I love writing these articles because it gives me the opportunity to stay up on the latest research.
Well, I recently stumbled upon something particularly intriguing…
And those of you with teenage grandchildren will especially want to stay tuned.
Because according to new research, an all too common, troubling diagnosis in our teenage population can be SQUASHED with…
Improved behavior, attention, and more
A new study found that walnuts improve cognitive development and psychological maturation in teens.
Researchers analyzed 771 healthy adolescents, aged 11 to 16 years, who were instructed to either eat walnuts… or not… for 100 days. (They ate 30 grams, about 14 halves, of raw walnuts daily.)
At baseline and six months after the study concluded, participants completed tests to assess attention, working memory, fluid intelligence, risky decision making, and overall behavior.
They also completed a Strengths and Difficulties questionnaire—and their teachers filled out a form to provide additional data about attention-deficit/hyperactivity disorder (ADHD) behaviors, a common diagnosis.
Ultimately, compared to the control group, those who consumed walnuts for at least 100 days shows improved attention and fluid intelligence (ability to generate, use, and understand information in real time).
They also reduced symptoms of ADHD!
Healthy fats foster brain health
This finding shouldn’t come as a surprise, as many other studies have explored the relationship between polyunsaturated fatty acids (PUFAs) and brain health.
In fact, previous research suggests PUFAs are crucial to the central nervous system (especially during times of neural development). They may even positively impact brain function and plasticity.
(And keep in mind that adolescence is a time of refinement of brain connectivity and complex behaviors!)
Well, walnuts are a great plant-based source of PUFAs, including docosahexaenoic acid (DHA) and eicosapentaenoic acid (EPA), the two essential fats found in fish, as well as alpha-linolenic acid (ALA).
Not to mention, since our brains are mostly fat, it’s important to encourage younger generations to eat good fats to foster brain health. After all, healthy fats can change lives!
Of course, one important thing I’d like to point out is that this study was done on Spanish adolescents who generally eat better than their American counterparts. They were already following a Mediterranean diet and were also asked to eat at least one piece of seasonal fruit daily.
The bottom line? Walnuts are delicious and easy to add to a daily diet at ANY age. And you certainly can’t ignore the potential brain-boosting benefits by doing so!
Looking for unique ways to boost your intake of PUFAs, including walnuts? I have various mouth-watering recipes in my book The A-List Diet. Order yourself a copy here!
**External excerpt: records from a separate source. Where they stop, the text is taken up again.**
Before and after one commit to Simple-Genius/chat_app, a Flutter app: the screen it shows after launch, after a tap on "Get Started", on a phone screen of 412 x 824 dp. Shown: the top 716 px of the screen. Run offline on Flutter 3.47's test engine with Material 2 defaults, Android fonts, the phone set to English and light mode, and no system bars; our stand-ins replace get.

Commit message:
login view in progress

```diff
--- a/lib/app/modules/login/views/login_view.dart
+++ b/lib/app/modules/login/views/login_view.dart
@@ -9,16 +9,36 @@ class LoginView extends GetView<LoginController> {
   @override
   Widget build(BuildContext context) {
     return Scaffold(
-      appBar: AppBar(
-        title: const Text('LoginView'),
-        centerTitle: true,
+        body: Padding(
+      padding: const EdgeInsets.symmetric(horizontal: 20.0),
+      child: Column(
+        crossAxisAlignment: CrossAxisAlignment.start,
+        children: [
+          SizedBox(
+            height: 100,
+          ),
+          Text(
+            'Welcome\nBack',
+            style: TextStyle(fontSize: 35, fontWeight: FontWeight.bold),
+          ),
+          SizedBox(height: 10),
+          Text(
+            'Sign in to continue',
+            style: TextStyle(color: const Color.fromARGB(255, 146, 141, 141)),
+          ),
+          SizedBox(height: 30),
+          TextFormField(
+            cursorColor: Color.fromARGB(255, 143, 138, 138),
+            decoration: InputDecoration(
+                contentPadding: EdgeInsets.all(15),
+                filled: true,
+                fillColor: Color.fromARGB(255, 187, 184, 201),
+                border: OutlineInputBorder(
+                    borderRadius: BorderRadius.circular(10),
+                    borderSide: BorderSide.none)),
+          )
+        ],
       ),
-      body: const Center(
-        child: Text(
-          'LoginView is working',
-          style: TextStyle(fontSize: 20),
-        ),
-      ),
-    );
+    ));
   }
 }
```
(And while you’re at it, check out my book—Feed Your Kids Well!)
“Walnuts Linked to Improved Attention, Psychological Maturity in Teens.” Medscape, 04/24/2023. (medscape.com/viewarticle/991102)